Researchers studying the effects of dietary shrimp protein hydrolysate (SPH) on sea bass have found that its inclusion in diets can promote health and provide protection against outbreaks of Vibrio pelagius.
To conduct the study, the research group prepared three test diets containing varying levels of fish meal and the SPH additive. The diets were fed to juvenile European sea bass (Dicentrarchus labrax) for 110 days.
Researchers found “no statistically significant differences in somatic growth parameters nor proximate composition in fish fed different experimental diets, while the humoral non-specific immune responses (lysozyme, bacteriolytic and complement activities) were significantly enhanced by the inclusion of SPH in diets.”
Additionally, crowding and stress in the tanks led to an outbreak of the pathogenic bacteria V. Pelagius. Survival rates varied depending on the diets; groups fed diets containing SPH showed the best survival rates, while groups deprived of the SPH additive had the lowest survival.
“The present study showed that SPH can be incorporated in aquafeeds with high levels of FM substitution by PP sources without detrimental impact on the somatic growth performance of fish.”

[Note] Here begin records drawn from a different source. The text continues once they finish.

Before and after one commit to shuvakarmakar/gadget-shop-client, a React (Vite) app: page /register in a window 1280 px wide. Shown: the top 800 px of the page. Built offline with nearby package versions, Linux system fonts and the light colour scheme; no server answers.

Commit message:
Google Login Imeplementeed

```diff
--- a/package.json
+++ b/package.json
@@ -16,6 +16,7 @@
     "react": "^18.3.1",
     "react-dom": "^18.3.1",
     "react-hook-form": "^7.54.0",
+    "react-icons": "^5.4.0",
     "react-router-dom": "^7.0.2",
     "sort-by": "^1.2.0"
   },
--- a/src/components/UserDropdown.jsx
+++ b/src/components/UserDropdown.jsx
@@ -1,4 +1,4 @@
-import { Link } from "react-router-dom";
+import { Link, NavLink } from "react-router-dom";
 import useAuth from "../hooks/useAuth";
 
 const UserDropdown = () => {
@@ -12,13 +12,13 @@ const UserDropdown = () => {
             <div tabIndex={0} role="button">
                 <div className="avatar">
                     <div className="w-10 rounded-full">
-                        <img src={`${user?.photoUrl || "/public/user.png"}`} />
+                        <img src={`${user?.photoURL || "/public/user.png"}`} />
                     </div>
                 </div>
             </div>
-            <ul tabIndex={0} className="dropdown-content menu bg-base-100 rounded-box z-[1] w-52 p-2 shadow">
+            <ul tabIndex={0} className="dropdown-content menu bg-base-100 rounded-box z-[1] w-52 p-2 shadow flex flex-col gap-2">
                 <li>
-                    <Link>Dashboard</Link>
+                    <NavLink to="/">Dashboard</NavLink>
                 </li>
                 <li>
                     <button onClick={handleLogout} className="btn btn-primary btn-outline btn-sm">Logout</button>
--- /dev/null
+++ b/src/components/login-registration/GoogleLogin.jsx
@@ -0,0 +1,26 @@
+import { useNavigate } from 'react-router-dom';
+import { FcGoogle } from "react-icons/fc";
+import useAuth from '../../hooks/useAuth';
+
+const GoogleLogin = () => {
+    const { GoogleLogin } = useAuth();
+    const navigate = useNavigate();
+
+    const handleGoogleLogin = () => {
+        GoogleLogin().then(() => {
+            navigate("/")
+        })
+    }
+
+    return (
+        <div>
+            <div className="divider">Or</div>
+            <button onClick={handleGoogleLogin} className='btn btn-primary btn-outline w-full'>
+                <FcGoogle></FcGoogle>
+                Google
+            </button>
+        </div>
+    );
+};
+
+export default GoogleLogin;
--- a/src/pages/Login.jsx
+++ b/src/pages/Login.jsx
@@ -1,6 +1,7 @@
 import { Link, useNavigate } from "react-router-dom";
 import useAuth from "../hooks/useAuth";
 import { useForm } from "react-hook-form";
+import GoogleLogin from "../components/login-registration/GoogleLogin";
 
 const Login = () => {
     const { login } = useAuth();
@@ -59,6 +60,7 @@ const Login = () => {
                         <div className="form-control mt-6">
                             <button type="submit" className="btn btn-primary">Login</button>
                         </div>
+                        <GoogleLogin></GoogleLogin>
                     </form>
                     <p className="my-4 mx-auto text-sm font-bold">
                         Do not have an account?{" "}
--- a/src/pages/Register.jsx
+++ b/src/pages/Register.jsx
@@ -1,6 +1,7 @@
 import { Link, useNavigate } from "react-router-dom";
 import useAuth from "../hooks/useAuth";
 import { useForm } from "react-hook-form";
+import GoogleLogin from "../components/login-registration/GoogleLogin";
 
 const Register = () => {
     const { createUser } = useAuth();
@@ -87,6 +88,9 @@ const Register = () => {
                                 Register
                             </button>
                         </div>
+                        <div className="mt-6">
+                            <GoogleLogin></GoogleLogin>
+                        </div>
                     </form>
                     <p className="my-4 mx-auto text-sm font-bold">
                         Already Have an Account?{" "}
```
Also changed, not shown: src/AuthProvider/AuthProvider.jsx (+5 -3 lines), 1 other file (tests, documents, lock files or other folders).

This article includes excerpts from the study abstract, published in the Journal of Aquaculture